### Data entries
# # # # #
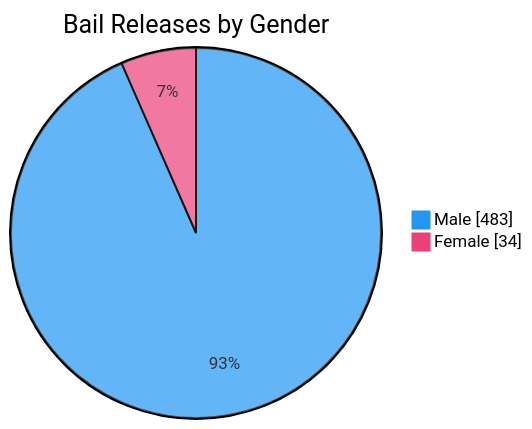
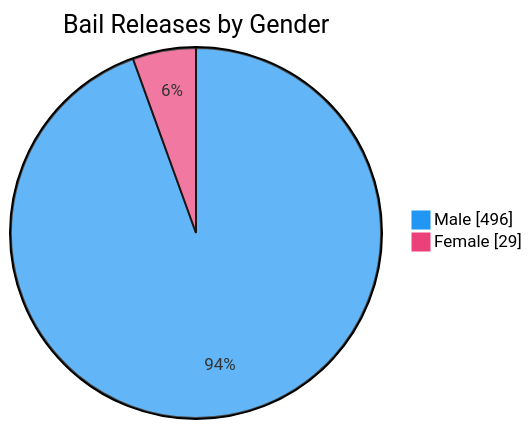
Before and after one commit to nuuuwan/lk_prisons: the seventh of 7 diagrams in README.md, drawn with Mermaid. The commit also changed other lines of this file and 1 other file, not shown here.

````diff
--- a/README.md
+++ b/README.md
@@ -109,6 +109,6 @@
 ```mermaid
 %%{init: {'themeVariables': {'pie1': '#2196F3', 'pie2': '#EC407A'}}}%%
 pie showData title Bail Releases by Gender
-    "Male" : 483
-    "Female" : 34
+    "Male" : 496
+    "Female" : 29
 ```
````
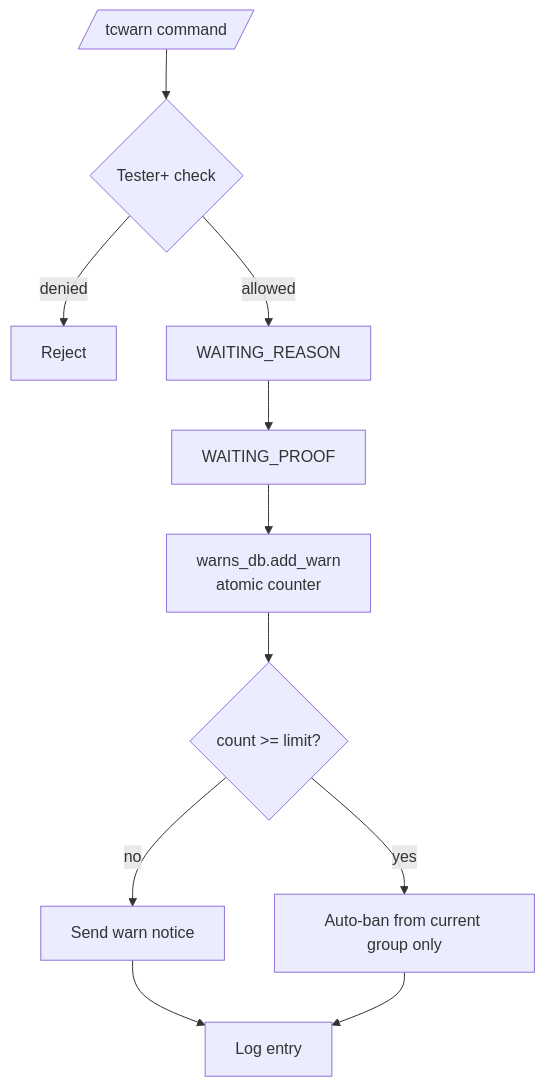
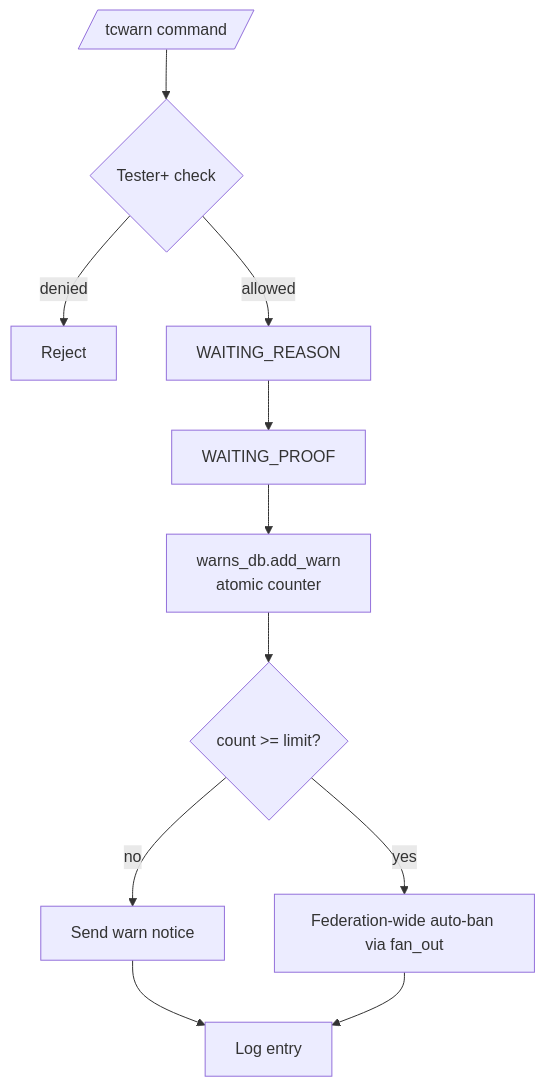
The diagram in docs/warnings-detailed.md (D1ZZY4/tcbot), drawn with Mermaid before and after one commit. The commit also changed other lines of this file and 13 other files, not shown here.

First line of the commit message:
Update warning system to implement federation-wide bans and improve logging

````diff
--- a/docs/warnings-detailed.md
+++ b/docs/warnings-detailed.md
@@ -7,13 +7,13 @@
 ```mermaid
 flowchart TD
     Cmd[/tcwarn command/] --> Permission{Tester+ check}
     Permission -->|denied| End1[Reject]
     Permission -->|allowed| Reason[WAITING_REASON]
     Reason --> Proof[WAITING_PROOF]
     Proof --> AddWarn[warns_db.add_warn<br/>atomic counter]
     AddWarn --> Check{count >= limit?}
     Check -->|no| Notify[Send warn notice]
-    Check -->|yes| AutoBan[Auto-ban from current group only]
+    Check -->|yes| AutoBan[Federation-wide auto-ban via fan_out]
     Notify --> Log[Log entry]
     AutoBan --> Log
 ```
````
# # # # #
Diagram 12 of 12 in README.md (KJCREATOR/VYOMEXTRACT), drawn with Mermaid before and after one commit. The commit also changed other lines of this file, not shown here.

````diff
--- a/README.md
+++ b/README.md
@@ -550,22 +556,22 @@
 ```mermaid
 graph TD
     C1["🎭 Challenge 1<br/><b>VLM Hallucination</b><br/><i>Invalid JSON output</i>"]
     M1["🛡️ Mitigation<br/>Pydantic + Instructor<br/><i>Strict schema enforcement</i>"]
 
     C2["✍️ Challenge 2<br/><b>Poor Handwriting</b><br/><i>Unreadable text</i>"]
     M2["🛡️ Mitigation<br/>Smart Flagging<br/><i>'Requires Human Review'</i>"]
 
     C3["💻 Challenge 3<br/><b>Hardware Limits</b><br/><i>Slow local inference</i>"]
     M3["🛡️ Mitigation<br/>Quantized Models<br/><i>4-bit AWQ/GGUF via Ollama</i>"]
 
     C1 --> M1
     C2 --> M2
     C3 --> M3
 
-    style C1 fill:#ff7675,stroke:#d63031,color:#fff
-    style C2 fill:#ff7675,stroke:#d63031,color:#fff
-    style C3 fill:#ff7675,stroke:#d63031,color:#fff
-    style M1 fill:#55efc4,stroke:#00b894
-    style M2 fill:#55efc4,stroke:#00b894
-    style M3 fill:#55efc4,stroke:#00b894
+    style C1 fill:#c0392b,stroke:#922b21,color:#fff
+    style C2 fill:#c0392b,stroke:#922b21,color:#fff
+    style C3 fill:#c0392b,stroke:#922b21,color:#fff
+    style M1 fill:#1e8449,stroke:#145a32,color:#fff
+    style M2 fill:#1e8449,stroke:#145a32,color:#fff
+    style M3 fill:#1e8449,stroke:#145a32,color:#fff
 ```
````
# # # # #
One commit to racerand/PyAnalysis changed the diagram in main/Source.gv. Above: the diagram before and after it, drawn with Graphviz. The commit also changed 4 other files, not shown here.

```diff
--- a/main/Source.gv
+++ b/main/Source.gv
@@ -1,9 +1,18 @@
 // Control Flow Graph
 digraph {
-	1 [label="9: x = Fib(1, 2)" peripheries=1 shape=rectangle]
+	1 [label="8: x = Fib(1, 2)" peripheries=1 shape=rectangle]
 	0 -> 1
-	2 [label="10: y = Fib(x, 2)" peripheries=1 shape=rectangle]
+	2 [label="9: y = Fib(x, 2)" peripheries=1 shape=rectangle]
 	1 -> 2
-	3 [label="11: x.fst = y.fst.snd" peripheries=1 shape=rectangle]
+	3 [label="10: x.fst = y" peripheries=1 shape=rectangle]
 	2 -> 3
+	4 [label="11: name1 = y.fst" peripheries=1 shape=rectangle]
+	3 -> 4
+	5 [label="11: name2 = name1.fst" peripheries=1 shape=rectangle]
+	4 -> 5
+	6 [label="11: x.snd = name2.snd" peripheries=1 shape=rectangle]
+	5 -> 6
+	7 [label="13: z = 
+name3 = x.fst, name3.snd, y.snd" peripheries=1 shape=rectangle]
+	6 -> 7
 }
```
# # # # #
### EXERCISE
Starting from the data above, filter for lines with "color" and copy each one.

### TASK SOLUTION
-    style C1 fill:#ff7675,stroke:#d63031,color:#fff
-    style C2 fill:#ff7675,stroke:#d63031,color:#fff
-    style C3 fill:#ff7675,stroke:#d63031,color:#fff
+    style C1 fill:#c0392b,stroke:#922b21,color:#fff
+    style C2 fill:#c0392b,stroke:#922b21,color:#fff
+    style C3 fill:#c0392b,stroke:#922b21,color:#fff
+    style M1 fill:#1e8449,stroke:#145a32,color:#fff
+    style M2 fill:#1e8449,stroke:#145a32,color:#fff
+    style M3 fill:#1e8449,stroke:#145a32,color:#fff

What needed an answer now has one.